The new born museum then incorporated the entire collection that surgeon and professor Luigi Porta had gathered during his long activity in the rooms of the San Matteo Hospital (once a part of the University central building).
In the following years many more items, preparations, finds and documents were collected, adding to the main cores around which the museum had been formed.
Among these acquisitions, of undisputed importance is the bequeath of Golgi’s heirlooms, together with a vast archive and with the extensive instrument collection of the Physics Institute – which was moved from its original location near the Physics Theatre to the new buildings at the edge of the city.
With great patience, curators rebuilt the ancient collection that testified the teaching at the University of Classical Physics – statics, dynamics, hydrostatics, hydraulics and astronomical physics – and Experimental Physics – electricity, magnetism, heat, pneumatics, acoustics, meteorology and optics; these studies begun during the Hapsburg education reform, when the Physics Cabinet was at a time both research and didactic laboratory and home to a wondrous collection intended to impress visitors.
The Volta collection, comprising about 150 pieces, is completed by a few more recent items which allow for a more rounded understanding of the complex instrumentation needed in a XVIII – XIX century Physics Cabinet.
The Medicine section, divided in three rooms, preserves instruments and preparations that hail back to Scarpa’s (1752-1832) school of anatomical studies, to the progress in the surgical and clinical fields all through the XIX and XX centuries – thanks to historical figures such as Luigi Porta (1800-1875) and Carlo Forlanini (1847-1918) – and to the scientific school founded by Camillo Golgi (1843-1926), the first Italian to receive a Nobel prize for Medicine for developing a histological method that was a founding stone of modern neurosciences.
In the Physics section, Alessandro Volta’s (1745-1827) Room recreates and makes accessible to the public the ancient Cabinet of Physics. The Cabinet was originally located on the first floor, overlooking the Law portico and adjacent to the Physics Theatre. Under Volta’s direction, starting 1778, the Cabinet was equipped with the newest and most advanced instruments, utilized for both didactic and research purposes, and became a source of admiration for numerous Italian and foreign visitors.
A second room houses instruments collected by Volta’s successors during the XIX century.
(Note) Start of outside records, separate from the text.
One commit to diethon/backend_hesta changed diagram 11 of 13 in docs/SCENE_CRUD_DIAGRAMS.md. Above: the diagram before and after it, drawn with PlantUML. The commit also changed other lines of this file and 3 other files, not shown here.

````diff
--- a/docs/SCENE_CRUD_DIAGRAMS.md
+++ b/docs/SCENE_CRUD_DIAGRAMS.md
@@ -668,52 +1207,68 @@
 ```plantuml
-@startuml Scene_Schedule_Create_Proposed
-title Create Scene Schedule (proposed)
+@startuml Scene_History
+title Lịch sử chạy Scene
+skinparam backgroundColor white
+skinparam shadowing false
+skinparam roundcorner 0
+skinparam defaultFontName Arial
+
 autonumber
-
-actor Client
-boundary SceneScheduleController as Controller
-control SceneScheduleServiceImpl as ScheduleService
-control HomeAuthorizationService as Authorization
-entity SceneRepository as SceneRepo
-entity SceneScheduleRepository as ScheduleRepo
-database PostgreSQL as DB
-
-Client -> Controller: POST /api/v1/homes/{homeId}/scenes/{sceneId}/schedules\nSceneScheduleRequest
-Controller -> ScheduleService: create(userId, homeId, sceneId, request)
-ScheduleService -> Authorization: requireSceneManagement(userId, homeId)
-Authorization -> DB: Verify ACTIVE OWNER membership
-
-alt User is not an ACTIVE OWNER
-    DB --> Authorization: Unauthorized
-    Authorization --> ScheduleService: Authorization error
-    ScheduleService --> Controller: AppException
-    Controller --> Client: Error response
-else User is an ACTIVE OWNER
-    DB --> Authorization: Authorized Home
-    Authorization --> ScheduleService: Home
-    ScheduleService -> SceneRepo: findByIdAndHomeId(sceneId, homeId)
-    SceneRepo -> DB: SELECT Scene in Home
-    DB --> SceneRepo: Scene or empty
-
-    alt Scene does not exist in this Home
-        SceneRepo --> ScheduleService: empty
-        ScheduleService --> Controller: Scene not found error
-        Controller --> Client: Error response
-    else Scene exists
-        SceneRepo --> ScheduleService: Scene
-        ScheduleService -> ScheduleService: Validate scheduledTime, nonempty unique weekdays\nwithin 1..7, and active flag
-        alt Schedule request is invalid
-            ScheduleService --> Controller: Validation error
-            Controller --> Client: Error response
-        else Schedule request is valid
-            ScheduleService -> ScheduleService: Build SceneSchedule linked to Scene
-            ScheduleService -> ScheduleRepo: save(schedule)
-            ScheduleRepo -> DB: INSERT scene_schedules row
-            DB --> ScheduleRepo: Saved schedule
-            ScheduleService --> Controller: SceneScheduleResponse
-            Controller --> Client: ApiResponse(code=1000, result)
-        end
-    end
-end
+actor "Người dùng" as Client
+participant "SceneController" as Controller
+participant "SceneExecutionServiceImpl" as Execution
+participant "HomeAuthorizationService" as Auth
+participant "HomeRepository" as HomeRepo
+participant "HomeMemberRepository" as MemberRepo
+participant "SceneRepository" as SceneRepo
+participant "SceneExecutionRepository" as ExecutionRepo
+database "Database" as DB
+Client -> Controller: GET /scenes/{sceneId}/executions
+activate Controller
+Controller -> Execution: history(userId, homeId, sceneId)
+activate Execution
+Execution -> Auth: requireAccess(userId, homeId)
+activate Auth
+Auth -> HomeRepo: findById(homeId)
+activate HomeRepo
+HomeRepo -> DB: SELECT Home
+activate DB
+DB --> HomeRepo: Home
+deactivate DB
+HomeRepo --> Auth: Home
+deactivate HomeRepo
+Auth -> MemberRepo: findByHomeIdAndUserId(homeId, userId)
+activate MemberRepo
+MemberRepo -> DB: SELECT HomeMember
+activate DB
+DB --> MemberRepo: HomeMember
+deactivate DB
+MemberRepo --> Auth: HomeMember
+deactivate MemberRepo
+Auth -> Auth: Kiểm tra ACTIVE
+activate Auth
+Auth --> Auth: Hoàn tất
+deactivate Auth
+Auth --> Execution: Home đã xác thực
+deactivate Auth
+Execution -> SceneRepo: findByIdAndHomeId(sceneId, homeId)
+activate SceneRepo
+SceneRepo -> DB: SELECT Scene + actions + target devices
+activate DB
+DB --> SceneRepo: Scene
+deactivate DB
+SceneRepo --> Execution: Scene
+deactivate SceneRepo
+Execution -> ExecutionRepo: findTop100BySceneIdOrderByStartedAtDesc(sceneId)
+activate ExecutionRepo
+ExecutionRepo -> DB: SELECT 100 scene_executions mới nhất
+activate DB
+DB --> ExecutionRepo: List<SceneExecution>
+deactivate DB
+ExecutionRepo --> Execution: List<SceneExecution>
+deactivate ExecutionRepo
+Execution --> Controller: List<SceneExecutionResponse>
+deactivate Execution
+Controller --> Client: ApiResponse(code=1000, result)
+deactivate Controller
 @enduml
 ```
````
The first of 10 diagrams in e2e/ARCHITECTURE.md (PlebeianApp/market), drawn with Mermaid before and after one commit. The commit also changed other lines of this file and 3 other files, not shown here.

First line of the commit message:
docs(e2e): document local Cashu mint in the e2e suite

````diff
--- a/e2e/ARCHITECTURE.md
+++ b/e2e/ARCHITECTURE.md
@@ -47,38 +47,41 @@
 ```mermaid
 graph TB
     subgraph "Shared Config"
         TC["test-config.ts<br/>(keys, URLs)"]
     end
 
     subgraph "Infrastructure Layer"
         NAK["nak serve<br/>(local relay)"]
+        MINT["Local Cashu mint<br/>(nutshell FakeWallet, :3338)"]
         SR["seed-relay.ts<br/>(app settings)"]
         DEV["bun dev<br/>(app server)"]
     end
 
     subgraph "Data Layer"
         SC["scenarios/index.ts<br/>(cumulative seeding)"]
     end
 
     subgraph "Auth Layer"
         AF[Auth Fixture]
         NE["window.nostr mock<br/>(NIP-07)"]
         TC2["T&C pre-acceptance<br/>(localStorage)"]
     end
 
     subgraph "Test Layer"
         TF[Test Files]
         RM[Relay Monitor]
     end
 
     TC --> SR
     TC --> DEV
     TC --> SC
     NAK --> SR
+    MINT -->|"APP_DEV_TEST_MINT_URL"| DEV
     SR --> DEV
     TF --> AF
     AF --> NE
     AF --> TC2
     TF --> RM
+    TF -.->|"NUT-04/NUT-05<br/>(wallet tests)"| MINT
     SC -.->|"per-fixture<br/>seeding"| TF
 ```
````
The Museum also houses an archive which covers a period of time between the XV to the XX century. The documents, which are especially interesting where medicine history is concerned, constitute an important extension of the State Archive of Pavia (the ancient University Archive) and of the University Historical Archive.